The labor union for Starbucks employees launched a historic strike on Thursday, producing the largest work stoppage in the coffee chain’s five-decade history.
The one-day strike was scheduled to begin on “Red Cup Day,” an annual promotion centered around the release of Starbucks’ holiday season-themed reusable cups.
The Starbucks Workers United website notes that Red Cup Day is the company’s “biggest sales event of the season,” and “also one of the most infamously hard, understaffed days for the baristas that work them.” It invites all Starbucks baristas and “shift supervisors” to join the “Red Cup Rebellion” and walk out with unionized workers.
Starbucks Workers United told ABC News that hundreds of employees who staged walk-outs Thursday are demanding better conditions at their workplaces as well as higher pay, benefits, and staffing levels.
According to its website, the Starbucks union demands:
- the right for other stores to unionize
- a “strong foundation of rights” including a provision that amounts to tenure
- a base wage of $20 for all baristas and $25.40 for shift supervisors, with an increase depending on the area in which the store is located
- annual raises of 5 percent in addition to cost-of-living increases
- 401(k) retirement plans; the banning of any kind of reductions including wages and benefits
- High quality 100% employee paid healthcare with co-pays capped at $10, dental, vision, and life insurance, as well as improvement to mental health service access
- Full-time status for those who work an average of 32 hours per week
- A “fair process to obtain” overtime and vacation “without favoritism”
- Guaranteed faster accrual of vacation time
- More sick days and more holidays
Among other things. These items are not only being demanded for economic reasons but also to fight “sexual and racial harassment.”
— Starbucks Workers United (@SBWorkersUnited) November 16, 2023

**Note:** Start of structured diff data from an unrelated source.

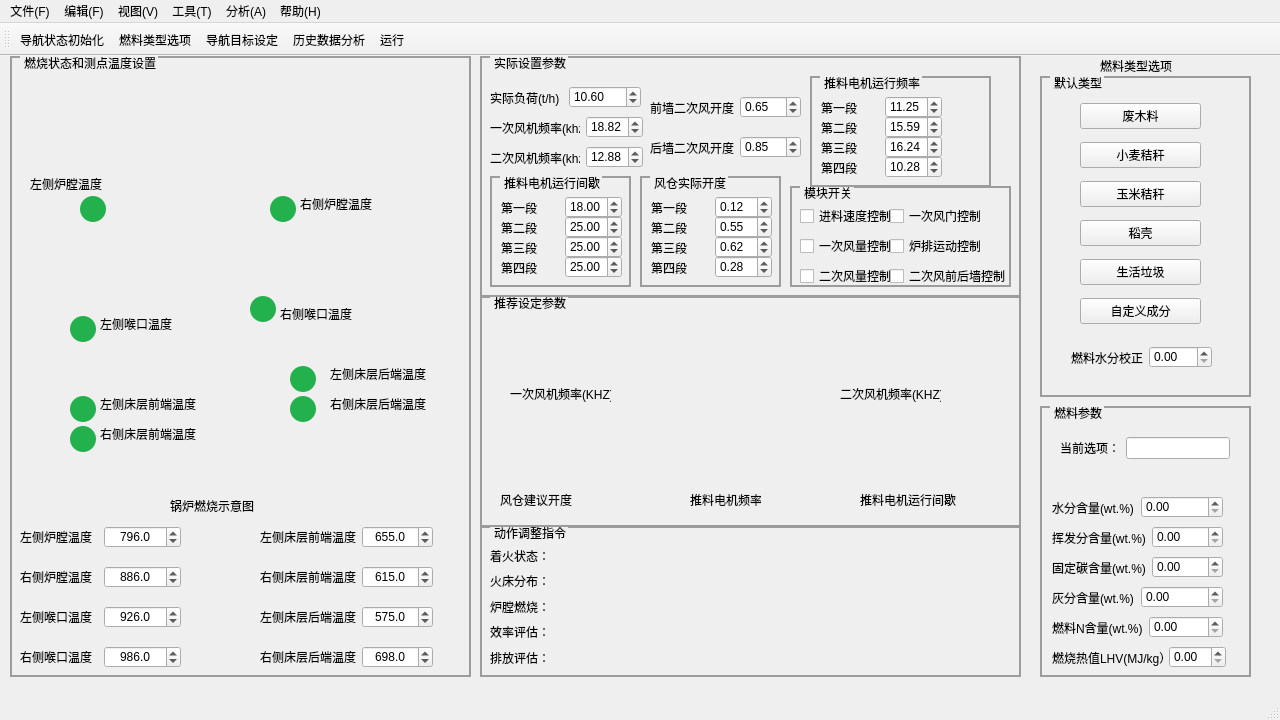
Before: the Qt Designer form stove_navigator.ui in zongyuanyan/navigator_v1, drawn with Qt 5.
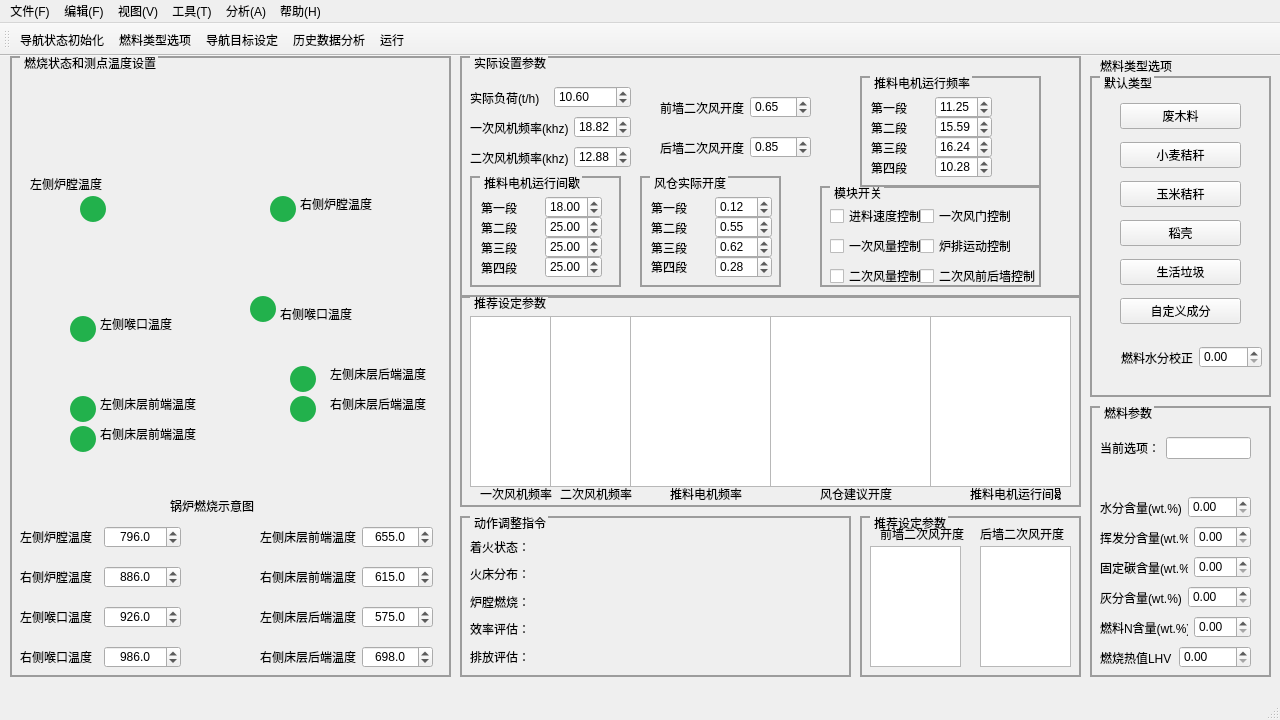
After: the same form once the commit is applied. Icons and pictures are not drawn. Custom widgets are drawn as their Qt base class.

```diff
--- a/stove_navigator.ui
+++ b/stove_navigator.ui
@@ -23,10 +23,10 @@
    <widget class="QGroupBox" name="groupBox_3">
     <property name="geometry">
      <rect>
-      <x>480</x>
-      <y>470</y>
-      <width>541</width>
-      <height>151</height>
+      <x>460</x>
+      <y>460</y>
+      <width>391</width>
+      <height>161</height>
      </rect>
     </property>
     <property name="sizePolicy">
@@ -60,7 +60,7 @@
        <x>10</x>
        <y>20</y>
        <width>61</width>
-       <height>121</height>
+       <height>131</height>
       </rect>
      </property>
      <layout class="QVBoxLayout" name="verticalLayout_2">
@@ -105,9 +105,9 @@
    <widget class="QGroupBox" name="groupBox_4">
     <property name="geometry">
      <rect>
-      <x>1040</x>
+      <x>1090</x>
       <y>20</y>
-      <width>211</width>
+      <width>181</width>
       <height>321</height>
      </rect>
     </property>
@@ -133,7 +133,7 @@
     <widget class="QWidget" name="layoutWidget">
      <property name="geometry">
       <rect>
-       <x>40</x>
+       <x>30</x>
        <y>20</y>
        <width>121</width>
        <height>241</height>
@@ -223,9 +223,9 @@
    <widget class="QGroupBox" name="groupBox_5">
     <property name="geometry">
      <rect>
-      <x>1040</x>
+      <x>1090</x>
       <y>350</y>
-      <width>211</width>
+      <width>181</width>
       <height>271</height>
      </rect>
     </property>
@@ -251,9 +251,9 @@
     <widget class="QWidget" name="layoutWidget">
      <property name="geometry">
       <rect>
-       <x>20</x>
+       <x>10</x>
        <y>30</y>
-       <width>170</width>
+       <width>151</width>
        <height>24</height>
       </rect>
      </property>
@@ -273,9 +273,9 @@
     <widget class="QWidget" name="layoutWidget">
      <property name="geometry">
       <rect>
-       <x>12</x>
+       <x>10</x>
        <y>90</y>
-       <width>171</width>
+       <width>151</width>
        <height>23</height>
       </rect>
      </property>
@@ -295,9 +295,9 @@
     <widget class="QWidget" name="layoutWidget">
      <property name="geometry">
       <rect>
-       <x>12</x>
+       <x>10</x>
        <y>120</y>
-       <width>171</width>
+       <width>151</width>
        <height>23</height>
       </rect>
      </property>
@@ -317,9 +317,9 @@
     <widget class="QWidget" name="layoutWidget">
      <property name="geometry">
       <rect>
-       <x>12</x>
+       <x>10</x>
        <y>150</y>
-       <width>171</width>
+       <width>151</width>
        <height>23</height>
       </rect>
      </property>
@@ -339,9 +339,9 @@
     <widget class="QWidget" name="layoutWidget">
      <property name="geometry">
       <rect>
-       <x>12</x>
+       <x>10</x>
        <y>180</y>
-       <width>171</width>
+       <width>151</width>
        <height>23</height>
       </rect>
      </property>
@@ -361,9 +361,9 @@
     <widget class="QWidget" name="layoutWidget">
      <property name="geometry">
       <rect>
-       <x>12</x>
+       <x>10</x>
        <y>210</y>
-       <width>171</width>
+       <width>151</width>
        <height>23</height>
       </rect>
      </property>
@@ -383,9 +383,9 @@
     <widget class="QWidget" name="layoutWidget">
      <property name="geometry">
       <rect>
-       <x>12</x>
+       <x>10</x>
        <y>240</y>
-       <width>174</width>
+       <width>151</width>
        <height>23</height>
       </rect>
      </property>
@@ -393,7 +393,7 @@
       <item>
        <widget class="QLabel" name="label_19">
         <property name="text">
-         <string>燃烧热值LHV(MJ/kg）</string>
+         <string>燃烧热值LHV</string>
         </property>
        </widget>
       </item>
@@ -406,9 +406,9 @@
    <widget class="QGroupBox" name="groupBox_6">
     <property name="geometry">
      <rect>
-      <x>480</x>
+      <x>460</x>
       <y>0</y>
-      <width>541</width>
+      <width>621</width>
       <height>241</height>
      </rect>
     </property>
@@ -447,7 +447,7 @@
     <widget class="QGroupBox" name="groupBox">
      <property name="geometry">
       <rect>
-       <x>330</x>
+       <x>400</x>
        <y>20</y>
        <width>181</width>
        <height>111</height>
@@ -580,7 +580,7 @@
     <widget class="QGroupBox" name="groupBox_10">
      <property name="geometry">
       <rect>
-       <x>310</x>
+       <x>360</x>
        <y>130</y>
        <width>221</width>
        <height>101</height>
@@ -689,7 +689,7 @@
       <rect>
        <x>10</x>
        <y>120</y>
-       <width>141</width>
+       <width>151</width>
        <height>111</height>
       </rect>
      </property>
@@ -820,7 +820,7 @@
     <widget class="QGroupBox" name="groupBox_12">
      <property name="geometry">
       <rect>
-       <x>160</x>
+       <x>180</x>
        <y>120</y>
        <width>141</width>
        <height>111</height>
@@ -947,7 +947,7 @@
         <x>11</x>
         <y>80</y>
         <width>121</width>
-        <height>23</height>
+        <height>22</height>
        </rect>
       </property>
       <layout class="QHBoxLayout" name="horizontalLayout_33">
@@ -979,7 +979,7 @@
       <rect>
        <x>10</x>
        <y>30</y>
-       <width>151</width>
+       <width>161</width>
        <height>23</height>
       </rect>
      </property>
@@ -1005,7 +1005,7 @@
       <rect>
        <x>10</x>
        <y>60</y>
-       <width>153</width>
+       <width>161</width>
        <height>23</height>
       </rect>
      </property>
@@ -1031,7 +1031,7 @@
       <rect>
        <x>10</x>
        <y>90</y>
-       <width>153</width>
+       <width>161</width>
        <height>23</height>
       </rect>
      </property>
@@ -1055,7 +1055,7 @@
     <widget class="QWidget" name="layoutWidget">
      <property name="geometry">
       <rect>
-       <x>170</x>
+       <x>200</x>
        <y>40</y>
        <width>151</width>
        <height>23</height>
@@ -1081,7 +1081,7 @@
     <widget class="QWidget" name="layoutWidget">
      <property name="geometry">
       <rect>
-       <x>170</x>
+       <x>200</x>
        <y>80</y>
        <width>151</width>
        <height>23</height>
@@ -1108,10 +1108,10 @@
    <widget class="QGroupBox" name="groupBox_7">
     <property name="geometry">
      <rect>
-      <x>480</x>
+      <x>460</x>
       <y>240</y>
-      <width>541</width>
-      <height>231</height>
+      <width>621</width>
+      <height>211</height>
      </rect>
     </property>
     <property name="styleSheet">
@@ -1136,12 +1136,18 @@
     <widget class="QLabel" name="label_30">
      <property name="geometry">
       <rect>
-       <x>20</x>
+       <x>360</x>
        <y>190</y>
-       <width>101</width>
-       <height>28</height>
+       <width>81</width>
+       <height>16</height>
       </rect>
      </property>
+     <property name="styleSheet">
+      <string notr="true">QLabel {
+	font: 700 8pt &quot;Microsoft YaHei UI&quot;;
+	color: rgb(0, 0, 0);
+}</string>
+     </property>
      <property name="text">
       <string>风仓建议开度</string>
      </property>
@@ -1151,10 +1157,16 @@
       <rect>
        <x>210</x>
        <y>190</y>
-       <width>71</width>
-       <height>28</height>
+       <width>81</width>
+       <height>16</height>
       </rect>
      </property>
+     <property name="styleSheet">
+      <string notr="true">QLabel {
+	font: 700 8pt &quot;Microsoft YaHei UI&quot;;
+	color: rgb(0, 0, 0);
+}</string>
+     </property>
      <property name="text">
       <string>推料电机频率</string>
      </property>
@@ -1162,12 +1174,18 @@
     <widget class="QLabel" name="label_32">
      <property name="geometry">
       <rect>
-       <x>380</x>
+       <x>510</x>
        <y>190</y>
-       <width>101</width>
-       <height>28</height>
+       <width>91</width>
+       <height>16</height>
       </rect>
      </property>
+     <property name="styleSheet">
+      <string notr="true">QLabel {
+	font: 700 8pt &quot;Microsoft YaHei UI&quot;;
+	color: rgb(0, 0, 0);
+}</string>
+     </property>
      <property name="text">
       <string>推料电机运行间歇</string>
      </property>
@@ -1175,27 +1193,89 @@
     <widget class="QLabel" name="label_28">
      <property name="geometry">
       <rect>
-       <x>30</x>
-       <y>90</y>
-       <width>101</width>
+       <x>20</x>
+       <y>190</y>
+       <width>91</width>
        <height>16</height>
       </rect>
      </property>
+     <property name="styleSheet">
+      <string notr="true">QLabel {
+	font: 700 8pt &quot;Microsoft YaHei UI&quot;;
+	color: rgb(0, 0, 0);
+}</string>
+     </property>
      <property name="text">
-      <string>一次风机频率(KHZ)</string>
+      <string>一次风机频率</string>
      </property>
     </widget>
     <widget class="QLabel" name="label_34">
      <property name="geometry">
       <rect>
-       <x>360</x>
-       <y>90</y>
-       <width>101</width>
+       <x>100</x>
+       <y>190</y>
+       <width>91</width>
        <height>16</height>
       </rect>
      </property>
+     <property name="styleSheet">
+      <string notr="true">QLabel {
+	font: 700 8pt &quot;Microsoft YaHei UI&quot;;
+	color: rgb(0, 0, 0);
+}</string>
+     </property>
      <property name="text">
-      <string>二次风机频率(KHZ)</string>
+      <string>二次风机频率</string>
+     </property>
+    </widget>
+    <widget class="QChartView" name="graphicsView">
+     <property name="geometry">
+      <rect>
+       <x>10</x>
+       <y>20</y>
+       <width>81</width>
+       <height>171</height>
+      </rect>
+     </property>
+    </widget>
+    <widget class="QChartView" name="graphicsView_2">
+     <property name="geometry">
+      <rect>
+       <x>90</x>
+       <y>20</y>
+       <width>81</width>
+       <height>171</height>
+      </rect>
+     </property>
+    </widget>
+    <widget class="QChartView" name="graphicsView_3">
+     <property name="geometry">
+      <rect>
+       <x>170</x>
+       <y>20</y>
+       <width>141</width>
+       <height>171</height>
+      </rect>
+     </property>
+    </widget>
+    <widget class="QChartView" name="graphicsView_4">
+     <property name="geometry">
+      <rect>
+       <x>310</x>
+       <y>20</y>
+       <width>161</width>
+       <height>171</height>
+      </rect>
+     </property>
+    </widget>
+    <widget class="QChartView" name="graphicsView_5">
+     <property name="geometry">
+      <rect>
+       <x>470</x>
+       <y>20</y>
+       <width>141</width>
+       <height>171</height>
+      </rect>
      </property>
     </widget>
    </widget>
@@ -1230,7 +1310,7 @@
      <rect>
       <x>10</x>
       <y>0</y>
-      <width>461</width>
+      <width>441</width>
       <height>621</height>
      </rect>
     </property>
@@ -2007,6 +2087,93 @@
      </property>
     </widget>
    </widget>
+   <widget class="QGroupBox" name="groupBox_9">
+    <property name="geometry">
+     <rect>
+      <x>860</x>
+      <y>460</y>
+      <width>221</width>
+      <height>161</height>
+     </rect>
+    </property>
+    <property name="styleSheet">
+     <string notr="true">        QGroupBox {
+            border-color: rgb(156, 156, 156);
+            border-width: 2px;
+            border-style: solid;
+            margin-top: 0.5ex;
+        }
+        QGroupBox::title {
+            subcontrol-origin: margin;
+            subcontrol-position: top left;
+            left: 10px;
+            margin-left: 2px;
+            padding: 0  0px;
+			 color: rgb(0, 0, 0);
+        }</string>
+    </property>
+    <property name="title">
+     <string>推荐设定参数</string>
+    </property>
+    <widget class="QChartView" name="graphicsView_6">
+     <property name="geometry">
+      <rect>
+       <x>10</x>
+       <y>30</y>
+       <width>91</width>
+       <height>121</height>
+      </rect>
+     </property>
+    </widget>
+    <widget class="QChartView" name="graphicsView_7">
+     <property name="geometry">
+      <rect>
+       <x>120</x>
+       <y>30</y>
+       <width>91</width>
+       <height>121</height>
+      </rect>
+     </property>
+    </widget>
+    <widget class="QLabel" name="label">
+     <property name="geometry">
+      <rect>
+       <x>20</x>
+       <y>10</y>
+       <width>91</width>
+       <height>16</height>
+      </rect>
+     </property>
+     <property name="styleSheet">
+      <string notr="true">QLabel {
+	font: 700 8pt &quot;Microsoft YaHei UI&quot;;
+	color: rgb(0, 0, 0);
+}</string>
+     </property>
+     <property name="text">
+      <string>前墙二次风开度</string>
+     </property>
+    </widget>
+    <widget class="QLabel" name="label_58">
+     <property name="geometry">
+      <rect>
+       <x>120</x>
+       <y>10</y>
+       <width>91</width>
+       <height>16</height>
+      </rect>
+     </property>
+     <property name="styleSheet">
+      <string notr="true">QLabel {
+	font: 700 8pt &quot;Microsoft YaHei UI&quot;;
+	color: rgb(0, 0, 0);
+}</string>
+     </property>
+     <property name="text">
+      <string>后墙二次风开度</string>
+     </property>
+    </widget>
+   </widget>
   </widget>
   <widget class="QMenuBar" name="menubar">
    <property name="geometry">
@@ -2163,6 +2330,13 @@
    </property>
   </action>
  </widget>
+ <customwidgets>
+  <customwidget>
+   <class>QChartView</class>
+   <extends>QGraphicsView</extends>
+   <header location="global">qchartview.h</header>
+  </customwidget>
+ </customwidgets>
  <resources/>
  <connections/>
 </ui>
```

Workers are reportedly on strike in Cleveland, New York City, Philadelphia, Richmond, and Washington, D.C. In New York, union representatives said they have workers planning to strike at six stores across the city and three on Long Island.
Last year, the union also held a strike on Red Cup Day. But this year far more stores have been organized ahead of time.
Starbucks has said it prefers to deal with employment matters through direct relationships with workers rather than through the mediation of a union. In October, a judge ruled that Starbucks founder and former CEO Howard Schultz violated federal law by “threatening” a union-supporting barista by telling them to “go work for another company.”
Starbucks sued Starbucks Workers United in October for using its logo while voicing support for Palestine, claiming the union damaged the company’s reputation and enraged hundreds of consumers. The union counter-sued Starbucks for defaming them as supporters of terrorism, insisting on its right to use the company logo and name.